- What is needed
In the material below, find each line with the word "config" and list it.
__________________________________________________
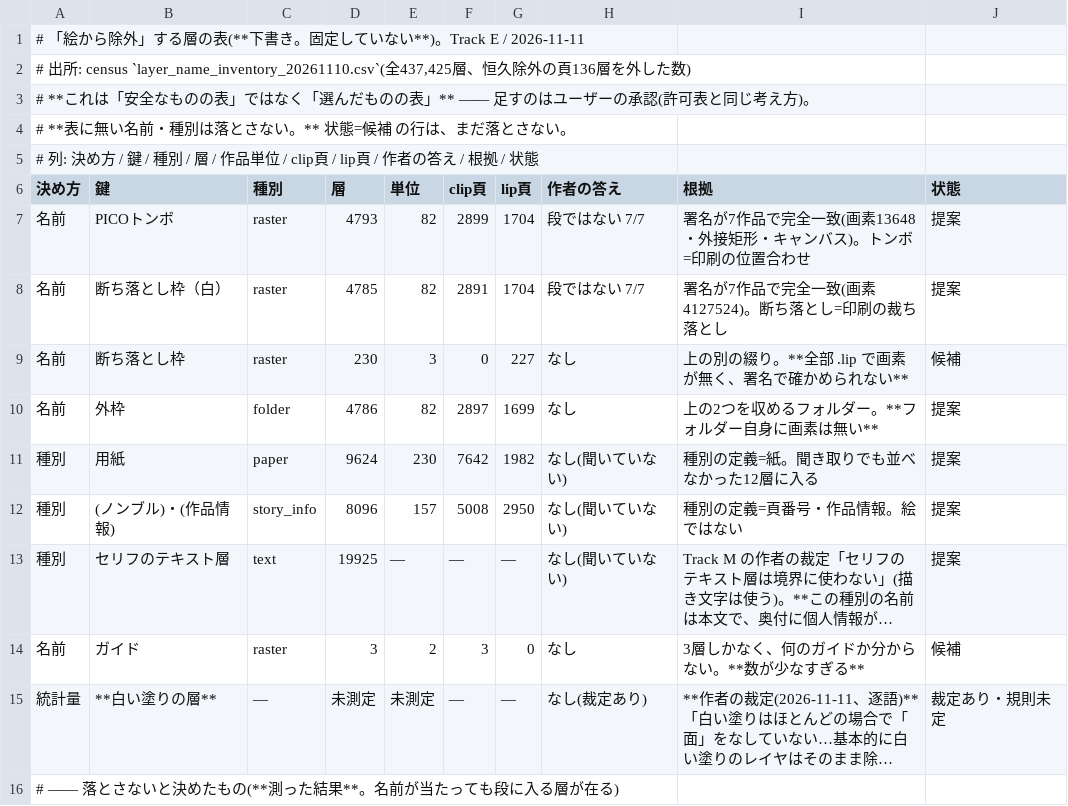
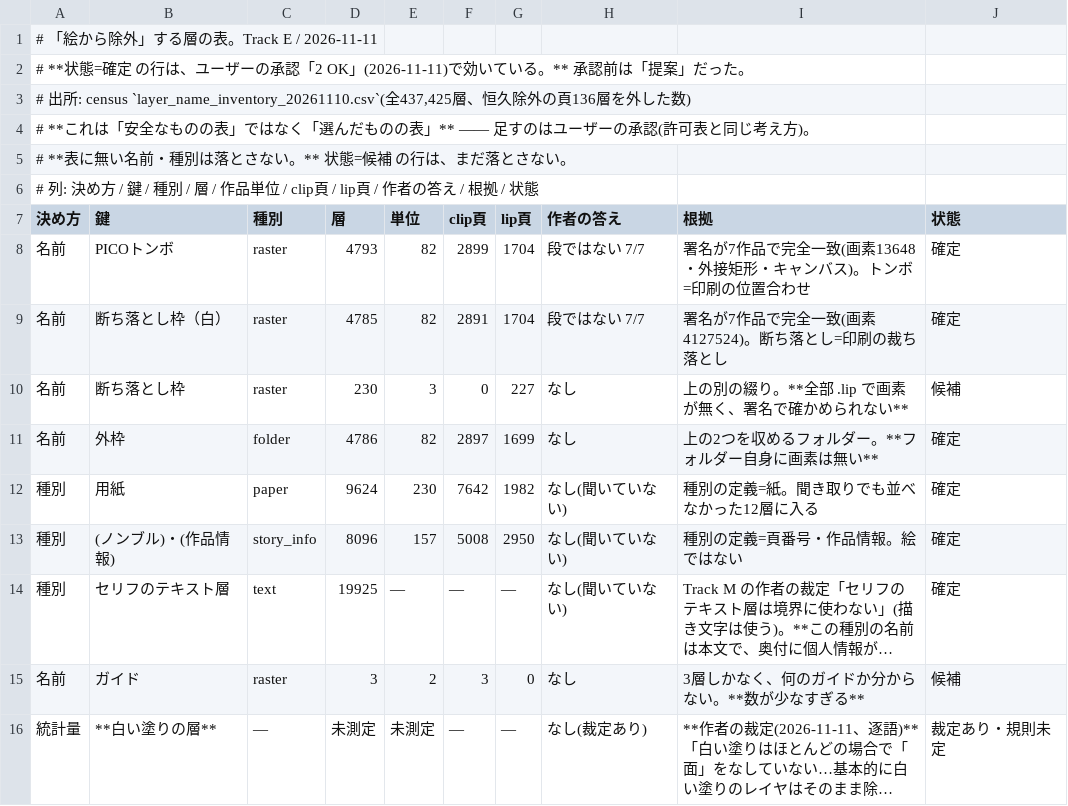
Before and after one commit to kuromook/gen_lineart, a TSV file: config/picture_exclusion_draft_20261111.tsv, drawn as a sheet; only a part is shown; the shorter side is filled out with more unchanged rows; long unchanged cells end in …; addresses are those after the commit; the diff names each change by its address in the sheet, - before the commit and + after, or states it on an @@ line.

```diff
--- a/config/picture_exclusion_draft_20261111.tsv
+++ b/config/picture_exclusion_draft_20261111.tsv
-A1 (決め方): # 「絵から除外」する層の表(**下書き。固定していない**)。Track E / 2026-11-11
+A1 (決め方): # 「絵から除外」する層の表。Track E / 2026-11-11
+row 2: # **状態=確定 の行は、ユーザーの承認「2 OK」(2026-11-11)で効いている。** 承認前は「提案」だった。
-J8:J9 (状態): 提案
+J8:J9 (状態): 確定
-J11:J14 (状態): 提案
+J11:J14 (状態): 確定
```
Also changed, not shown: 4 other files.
__________________________________________________
- Answer to this exercise
Before and after one commit to kuromook/gen_lineart, a TSV file: config/picture_exclusion_draft_20261111.tsv, drawn as a sheet; only a part is shown; the shorter side is filled out with more unchanged rows; long unchanged cells end in …; addresses are those after the commit; the diff names each change by its address in the sheet, - before the commit and + after, or states it on an @@ line.
--- a/config/picture_exclusion_draft_20261111.tsv
+++ b/config/picture_exclusion_draft_20261111.tsv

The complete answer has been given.